=== Exercise instructions ===
Which lines in the data below contain the word "suspend"? Pull each of them out.

Information given START

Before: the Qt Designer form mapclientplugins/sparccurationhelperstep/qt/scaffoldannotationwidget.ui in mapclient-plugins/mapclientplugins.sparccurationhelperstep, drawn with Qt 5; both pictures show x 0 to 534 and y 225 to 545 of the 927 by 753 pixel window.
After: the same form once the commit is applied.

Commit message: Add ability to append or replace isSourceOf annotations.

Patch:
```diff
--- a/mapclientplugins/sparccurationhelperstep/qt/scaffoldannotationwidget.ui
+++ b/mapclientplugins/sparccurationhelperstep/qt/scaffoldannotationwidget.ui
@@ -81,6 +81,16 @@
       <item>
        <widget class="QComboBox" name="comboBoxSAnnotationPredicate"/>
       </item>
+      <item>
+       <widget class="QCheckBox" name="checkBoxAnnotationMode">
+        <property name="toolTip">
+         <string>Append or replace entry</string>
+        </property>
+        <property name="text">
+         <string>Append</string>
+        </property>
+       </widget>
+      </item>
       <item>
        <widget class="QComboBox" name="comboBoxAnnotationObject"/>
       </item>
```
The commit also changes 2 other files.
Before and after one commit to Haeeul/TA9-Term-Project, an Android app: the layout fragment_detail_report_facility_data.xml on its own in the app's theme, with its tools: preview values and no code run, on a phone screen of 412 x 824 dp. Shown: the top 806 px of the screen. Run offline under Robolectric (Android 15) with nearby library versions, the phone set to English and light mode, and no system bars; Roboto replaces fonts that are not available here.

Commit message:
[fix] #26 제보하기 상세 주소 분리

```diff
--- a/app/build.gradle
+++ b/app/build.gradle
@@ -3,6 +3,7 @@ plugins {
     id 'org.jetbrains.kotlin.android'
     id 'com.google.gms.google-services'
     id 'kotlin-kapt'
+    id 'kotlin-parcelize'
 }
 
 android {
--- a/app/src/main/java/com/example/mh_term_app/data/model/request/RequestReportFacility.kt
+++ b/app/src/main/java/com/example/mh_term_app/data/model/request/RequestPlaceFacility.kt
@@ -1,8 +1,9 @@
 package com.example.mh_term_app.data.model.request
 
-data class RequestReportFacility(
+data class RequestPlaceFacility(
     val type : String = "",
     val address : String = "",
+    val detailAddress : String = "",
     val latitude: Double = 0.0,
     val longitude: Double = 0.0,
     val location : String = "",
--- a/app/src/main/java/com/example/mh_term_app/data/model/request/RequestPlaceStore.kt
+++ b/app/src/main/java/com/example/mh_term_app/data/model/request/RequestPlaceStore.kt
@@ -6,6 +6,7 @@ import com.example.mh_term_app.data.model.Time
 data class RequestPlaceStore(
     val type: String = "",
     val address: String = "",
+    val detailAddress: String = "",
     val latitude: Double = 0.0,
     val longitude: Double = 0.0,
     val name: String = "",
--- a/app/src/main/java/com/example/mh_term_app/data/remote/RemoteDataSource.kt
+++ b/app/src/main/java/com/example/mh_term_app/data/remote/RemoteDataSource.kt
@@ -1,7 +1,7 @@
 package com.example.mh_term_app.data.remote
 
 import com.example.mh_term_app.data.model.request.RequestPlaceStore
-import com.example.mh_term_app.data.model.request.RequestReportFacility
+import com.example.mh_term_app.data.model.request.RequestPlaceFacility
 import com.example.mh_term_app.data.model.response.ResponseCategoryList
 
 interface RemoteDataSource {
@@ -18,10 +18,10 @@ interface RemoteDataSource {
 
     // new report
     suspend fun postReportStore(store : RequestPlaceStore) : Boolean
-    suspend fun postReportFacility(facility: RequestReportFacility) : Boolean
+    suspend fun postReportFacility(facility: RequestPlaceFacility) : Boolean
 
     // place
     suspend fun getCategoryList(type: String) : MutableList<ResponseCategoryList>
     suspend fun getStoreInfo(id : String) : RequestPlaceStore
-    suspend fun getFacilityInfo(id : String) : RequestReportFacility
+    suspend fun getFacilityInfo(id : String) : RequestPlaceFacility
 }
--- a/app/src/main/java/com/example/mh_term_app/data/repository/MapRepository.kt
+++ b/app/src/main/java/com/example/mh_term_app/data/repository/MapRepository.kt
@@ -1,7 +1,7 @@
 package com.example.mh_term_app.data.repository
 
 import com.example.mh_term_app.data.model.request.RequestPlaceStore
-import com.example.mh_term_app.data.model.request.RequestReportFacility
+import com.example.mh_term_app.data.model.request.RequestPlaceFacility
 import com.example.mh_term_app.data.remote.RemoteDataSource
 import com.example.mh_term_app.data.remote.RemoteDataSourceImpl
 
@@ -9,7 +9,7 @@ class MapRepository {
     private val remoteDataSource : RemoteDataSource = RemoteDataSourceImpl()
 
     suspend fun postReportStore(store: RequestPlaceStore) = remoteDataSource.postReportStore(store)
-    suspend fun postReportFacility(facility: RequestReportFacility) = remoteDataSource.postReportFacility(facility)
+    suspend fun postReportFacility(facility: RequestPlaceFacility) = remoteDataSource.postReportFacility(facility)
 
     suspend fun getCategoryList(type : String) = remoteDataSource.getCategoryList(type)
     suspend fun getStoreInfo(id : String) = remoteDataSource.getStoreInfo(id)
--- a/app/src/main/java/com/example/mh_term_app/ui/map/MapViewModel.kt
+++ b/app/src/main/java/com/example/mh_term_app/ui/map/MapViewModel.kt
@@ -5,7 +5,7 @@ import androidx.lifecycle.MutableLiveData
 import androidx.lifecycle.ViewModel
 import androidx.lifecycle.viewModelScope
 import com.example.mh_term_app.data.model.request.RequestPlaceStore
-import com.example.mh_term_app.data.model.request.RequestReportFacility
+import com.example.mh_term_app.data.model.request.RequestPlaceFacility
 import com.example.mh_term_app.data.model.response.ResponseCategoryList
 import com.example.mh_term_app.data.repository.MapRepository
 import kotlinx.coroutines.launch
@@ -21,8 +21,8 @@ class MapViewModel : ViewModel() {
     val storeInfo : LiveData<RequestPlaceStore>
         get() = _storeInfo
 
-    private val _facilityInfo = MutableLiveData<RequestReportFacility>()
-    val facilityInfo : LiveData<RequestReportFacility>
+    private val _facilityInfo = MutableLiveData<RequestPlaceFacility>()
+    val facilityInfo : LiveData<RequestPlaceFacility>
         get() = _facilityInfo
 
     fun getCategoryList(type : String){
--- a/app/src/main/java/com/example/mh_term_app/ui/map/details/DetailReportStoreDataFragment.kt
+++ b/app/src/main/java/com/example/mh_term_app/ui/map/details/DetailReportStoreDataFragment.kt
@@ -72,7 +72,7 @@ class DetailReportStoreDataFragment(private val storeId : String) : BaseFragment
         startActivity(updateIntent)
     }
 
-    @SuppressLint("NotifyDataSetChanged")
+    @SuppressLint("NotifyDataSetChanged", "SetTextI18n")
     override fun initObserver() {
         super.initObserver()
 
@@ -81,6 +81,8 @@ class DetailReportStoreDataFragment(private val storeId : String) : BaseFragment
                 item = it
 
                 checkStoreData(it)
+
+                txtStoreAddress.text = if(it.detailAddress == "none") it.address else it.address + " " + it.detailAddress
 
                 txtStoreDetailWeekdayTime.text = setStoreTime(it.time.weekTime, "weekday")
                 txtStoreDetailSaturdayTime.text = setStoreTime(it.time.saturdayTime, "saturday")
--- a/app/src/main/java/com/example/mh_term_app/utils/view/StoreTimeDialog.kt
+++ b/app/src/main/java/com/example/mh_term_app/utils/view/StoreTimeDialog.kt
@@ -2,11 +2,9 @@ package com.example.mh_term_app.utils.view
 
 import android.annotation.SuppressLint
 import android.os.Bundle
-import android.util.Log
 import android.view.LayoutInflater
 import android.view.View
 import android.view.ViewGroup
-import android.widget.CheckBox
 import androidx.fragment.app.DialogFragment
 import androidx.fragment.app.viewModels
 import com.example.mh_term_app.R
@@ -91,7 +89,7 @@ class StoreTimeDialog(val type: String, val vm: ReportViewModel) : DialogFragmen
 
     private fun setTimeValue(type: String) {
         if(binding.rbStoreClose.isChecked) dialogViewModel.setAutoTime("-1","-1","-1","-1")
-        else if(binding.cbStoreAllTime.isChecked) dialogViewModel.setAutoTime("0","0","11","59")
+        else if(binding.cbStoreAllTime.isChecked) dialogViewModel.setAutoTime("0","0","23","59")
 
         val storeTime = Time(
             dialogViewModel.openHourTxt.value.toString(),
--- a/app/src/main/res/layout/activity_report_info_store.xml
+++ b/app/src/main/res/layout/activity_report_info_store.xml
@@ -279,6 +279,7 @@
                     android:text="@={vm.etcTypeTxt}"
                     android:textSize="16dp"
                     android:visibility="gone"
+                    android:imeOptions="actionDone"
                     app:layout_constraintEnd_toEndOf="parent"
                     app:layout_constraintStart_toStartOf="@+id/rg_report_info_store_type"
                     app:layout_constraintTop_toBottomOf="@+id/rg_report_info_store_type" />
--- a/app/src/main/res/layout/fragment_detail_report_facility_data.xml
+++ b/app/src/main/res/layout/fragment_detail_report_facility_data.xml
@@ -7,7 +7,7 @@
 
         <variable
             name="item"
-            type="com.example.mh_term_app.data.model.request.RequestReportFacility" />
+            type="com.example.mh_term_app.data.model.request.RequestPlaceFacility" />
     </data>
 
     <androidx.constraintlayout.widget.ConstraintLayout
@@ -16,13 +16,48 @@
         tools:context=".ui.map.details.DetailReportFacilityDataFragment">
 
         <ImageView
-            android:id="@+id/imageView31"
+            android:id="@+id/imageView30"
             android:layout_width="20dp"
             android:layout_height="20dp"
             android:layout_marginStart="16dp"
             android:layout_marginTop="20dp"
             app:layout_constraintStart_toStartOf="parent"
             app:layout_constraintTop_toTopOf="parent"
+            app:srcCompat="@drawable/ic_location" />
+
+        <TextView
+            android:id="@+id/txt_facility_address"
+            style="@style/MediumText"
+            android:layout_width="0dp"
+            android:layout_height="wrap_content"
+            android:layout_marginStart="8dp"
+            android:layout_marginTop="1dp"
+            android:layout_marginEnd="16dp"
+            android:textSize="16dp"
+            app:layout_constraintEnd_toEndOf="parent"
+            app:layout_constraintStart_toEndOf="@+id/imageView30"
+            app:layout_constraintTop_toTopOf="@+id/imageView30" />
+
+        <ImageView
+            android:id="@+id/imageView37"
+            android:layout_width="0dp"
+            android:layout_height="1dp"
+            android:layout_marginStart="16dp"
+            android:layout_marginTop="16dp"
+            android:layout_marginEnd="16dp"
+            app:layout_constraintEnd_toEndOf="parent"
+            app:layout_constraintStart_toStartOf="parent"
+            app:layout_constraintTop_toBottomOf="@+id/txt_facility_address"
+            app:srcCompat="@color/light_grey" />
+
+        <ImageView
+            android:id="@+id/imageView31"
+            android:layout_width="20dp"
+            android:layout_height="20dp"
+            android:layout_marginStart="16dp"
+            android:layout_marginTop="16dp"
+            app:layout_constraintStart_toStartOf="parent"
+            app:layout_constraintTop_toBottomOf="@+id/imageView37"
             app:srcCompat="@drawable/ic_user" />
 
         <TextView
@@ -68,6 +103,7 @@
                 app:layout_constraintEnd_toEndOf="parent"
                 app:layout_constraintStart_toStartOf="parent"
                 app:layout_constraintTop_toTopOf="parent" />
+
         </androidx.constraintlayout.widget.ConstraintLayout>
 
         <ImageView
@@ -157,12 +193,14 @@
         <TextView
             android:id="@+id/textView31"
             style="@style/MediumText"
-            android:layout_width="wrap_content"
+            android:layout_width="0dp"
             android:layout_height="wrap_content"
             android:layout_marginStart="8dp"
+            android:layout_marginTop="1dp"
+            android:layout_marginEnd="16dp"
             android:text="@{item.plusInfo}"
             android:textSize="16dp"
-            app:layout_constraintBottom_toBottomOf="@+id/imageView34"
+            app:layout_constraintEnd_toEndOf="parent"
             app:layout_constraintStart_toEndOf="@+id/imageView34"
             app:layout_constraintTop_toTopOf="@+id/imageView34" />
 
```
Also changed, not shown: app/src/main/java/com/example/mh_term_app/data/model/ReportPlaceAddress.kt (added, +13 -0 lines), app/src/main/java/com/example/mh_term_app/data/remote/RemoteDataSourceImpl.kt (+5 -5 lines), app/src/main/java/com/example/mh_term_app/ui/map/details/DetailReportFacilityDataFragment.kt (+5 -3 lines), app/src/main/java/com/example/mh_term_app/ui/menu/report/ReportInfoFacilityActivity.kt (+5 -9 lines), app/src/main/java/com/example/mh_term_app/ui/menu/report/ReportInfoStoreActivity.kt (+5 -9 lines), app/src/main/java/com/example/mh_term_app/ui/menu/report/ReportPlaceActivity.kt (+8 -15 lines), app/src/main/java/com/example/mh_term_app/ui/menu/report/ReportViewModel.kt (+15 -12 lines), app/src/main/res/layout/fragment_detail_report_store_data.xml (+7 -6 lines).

Information given END

=== Result for this exercise ===
     suspend fun postReportStore(store : RequestPlaceStore) : Boolean
-    suspend fun postReportFacility(facility: RequestReportFacility) : Boolean
+    suspend fun postReportFacility(facility: RequestPlaceFacility) : Boolean
     suspend fun getCategoryList(type: String) : MutableList<ResponseCategoryList>
     suspend fun getStoreInfo(id : String) : RequestPlaceStore
-    suspend fun getFacilityInfo(id : String) : RequestReportFacility
+    suspend fun getFacilityInfo(id : String) : RequestPlaceFacility
     suspend fun postReportStore(store: RequestPlaceStore) = remoteDataSource.postReportStore(store)
-    suspend fun postReportFacility(facility: RequestReportFacility) = remoteDataSource.postReportFacility(facility)
+    suspend fun postReportFacility(facility: RequestPlaceFacility) = remoteDataSource.postReportFacility(facility)
     suspend fun getCategoryList(type : String) = remoteDataSource.getCategoryList(type)
     suspend fun getStoreInfo(id : String) = remoteDataSource.getStoreInfo(id)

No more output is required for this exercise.